Web page edit records
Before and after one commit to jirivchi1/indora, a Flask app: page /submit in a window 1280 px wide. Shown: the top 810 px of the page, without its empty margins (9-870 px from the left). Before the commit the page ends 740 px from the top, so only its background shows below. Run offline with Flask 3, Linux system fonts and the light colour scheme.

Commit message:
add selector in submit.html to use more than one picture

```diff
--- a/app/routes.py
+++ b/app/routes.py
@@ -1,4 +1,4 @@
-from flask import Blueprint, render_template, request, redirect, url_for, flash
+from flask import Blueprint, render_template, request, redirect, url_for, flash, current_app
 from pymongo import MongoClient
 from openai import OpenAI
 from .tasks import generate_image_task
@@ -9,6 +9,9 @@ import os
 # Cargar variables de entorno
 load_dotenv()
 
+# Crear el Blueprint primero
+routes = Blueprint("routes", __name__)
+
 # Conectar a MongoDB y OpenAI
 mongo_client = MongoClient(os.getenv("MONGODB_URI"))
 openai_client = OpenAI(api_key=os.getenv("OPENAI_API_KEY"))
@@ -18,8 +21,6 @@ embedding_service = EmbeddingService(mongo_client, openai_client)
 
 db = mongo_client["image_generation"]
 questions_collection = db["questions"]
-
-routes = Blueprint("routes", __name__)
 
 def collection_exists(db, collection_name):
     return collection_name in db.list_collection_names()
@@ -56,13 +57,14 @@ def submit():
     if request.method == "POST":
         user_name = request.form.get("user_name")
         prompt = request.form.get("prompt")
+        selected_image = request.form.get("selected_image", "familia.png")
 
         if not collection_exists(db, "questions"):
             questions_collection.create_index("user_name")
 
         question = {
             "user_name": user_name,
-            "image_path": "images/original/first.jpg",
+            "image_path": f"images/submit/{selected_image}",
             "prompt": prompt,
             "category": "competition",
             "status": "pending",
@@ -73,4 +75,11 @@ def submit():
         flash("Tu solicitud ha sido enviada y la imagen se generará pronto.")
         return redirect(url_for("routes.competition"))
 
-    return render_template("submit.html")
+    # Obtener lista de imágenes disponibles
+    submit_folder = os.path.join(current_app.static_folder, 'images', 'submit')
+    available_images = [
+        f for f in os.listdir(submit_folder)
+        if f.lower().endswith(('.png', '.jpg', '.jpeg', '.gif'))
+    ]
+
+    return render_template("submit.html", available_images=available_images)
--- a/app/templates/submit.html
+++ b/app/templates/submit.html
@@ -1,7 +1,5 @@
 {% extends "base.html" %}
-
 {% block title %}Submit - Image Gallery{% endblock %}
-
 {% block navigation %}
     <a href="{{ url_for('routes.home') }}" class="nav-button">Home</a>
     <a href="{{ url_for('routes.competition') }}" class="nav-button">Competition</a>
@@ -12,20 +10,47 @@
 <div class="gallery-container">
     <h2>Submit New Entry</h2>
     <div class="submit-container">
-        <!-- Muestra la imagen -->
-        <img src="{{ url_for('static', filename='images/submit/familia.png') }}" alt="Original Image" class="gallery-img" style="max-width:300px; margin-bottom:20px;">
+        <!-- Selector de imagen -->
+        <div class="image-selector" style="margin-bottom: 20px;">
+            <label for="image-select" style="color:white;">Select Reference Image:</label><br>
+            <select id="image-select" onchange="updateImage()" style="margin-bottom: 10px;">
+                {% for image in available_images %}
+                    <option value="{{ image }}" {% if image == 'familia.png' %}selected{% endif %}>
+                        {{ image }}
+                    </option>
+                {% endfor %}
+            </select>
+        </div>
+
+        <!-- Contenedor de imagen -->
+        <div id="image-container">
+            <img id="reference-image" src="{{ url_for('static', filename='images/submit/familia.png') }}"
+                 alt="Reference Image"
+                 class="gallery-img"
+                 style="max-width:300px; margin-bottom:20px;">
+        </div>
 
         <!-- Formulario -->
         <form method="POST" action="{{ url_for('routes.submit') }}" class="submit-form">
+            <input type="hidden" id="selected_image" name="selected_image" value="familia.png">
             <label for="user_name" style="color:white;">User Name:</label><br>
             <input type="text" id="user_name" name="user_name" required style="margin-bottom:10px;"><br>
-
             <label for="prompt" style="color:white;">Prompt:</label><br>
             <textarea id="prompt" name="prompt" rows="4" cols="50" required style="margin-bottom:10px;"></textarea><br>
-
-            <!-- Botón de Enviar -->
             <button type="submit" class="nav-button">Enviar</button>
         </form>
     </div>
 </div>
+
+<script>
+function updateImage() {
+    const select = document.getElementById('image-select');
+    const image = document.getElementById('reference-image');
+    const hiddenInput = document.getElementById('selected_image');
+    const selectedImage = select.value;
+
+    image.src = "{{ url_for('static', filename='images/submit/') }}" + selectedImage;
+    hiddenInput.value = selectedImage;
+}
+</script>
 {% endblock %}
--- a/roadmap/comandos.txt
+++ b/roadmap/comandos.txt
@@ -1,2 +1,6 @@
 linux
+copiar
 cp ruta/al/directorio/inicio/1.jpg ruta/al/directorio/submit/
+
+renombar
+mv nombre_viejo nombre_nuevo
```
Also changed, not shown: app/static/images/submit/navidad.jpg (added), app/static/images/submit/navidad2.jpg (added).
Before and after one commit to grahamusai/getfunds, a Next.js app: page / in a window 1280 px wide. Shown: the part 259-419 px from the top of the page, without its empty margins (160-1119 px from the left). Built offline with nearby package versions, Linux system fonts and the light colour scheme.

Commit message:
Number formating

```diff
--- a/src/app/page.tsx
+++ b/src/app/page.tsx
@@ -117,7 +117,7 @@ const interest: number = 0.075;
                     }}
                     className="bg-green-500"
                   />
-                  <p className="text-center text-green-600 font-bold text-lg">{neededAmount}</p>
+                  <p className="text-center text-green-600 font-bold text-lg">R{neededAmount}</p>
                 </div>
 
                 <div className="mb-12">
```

PROBLEM: Copy out all lines above that include the string "white".

FINISHED TASK:
+            <label for="image-select" style="color:white;">Select Reference Image:</label><br>
             <label for="user_name" style="color:white;">User Name:</label><br>
             <label for="prompt" style="color:white;">Prompt:</label><br>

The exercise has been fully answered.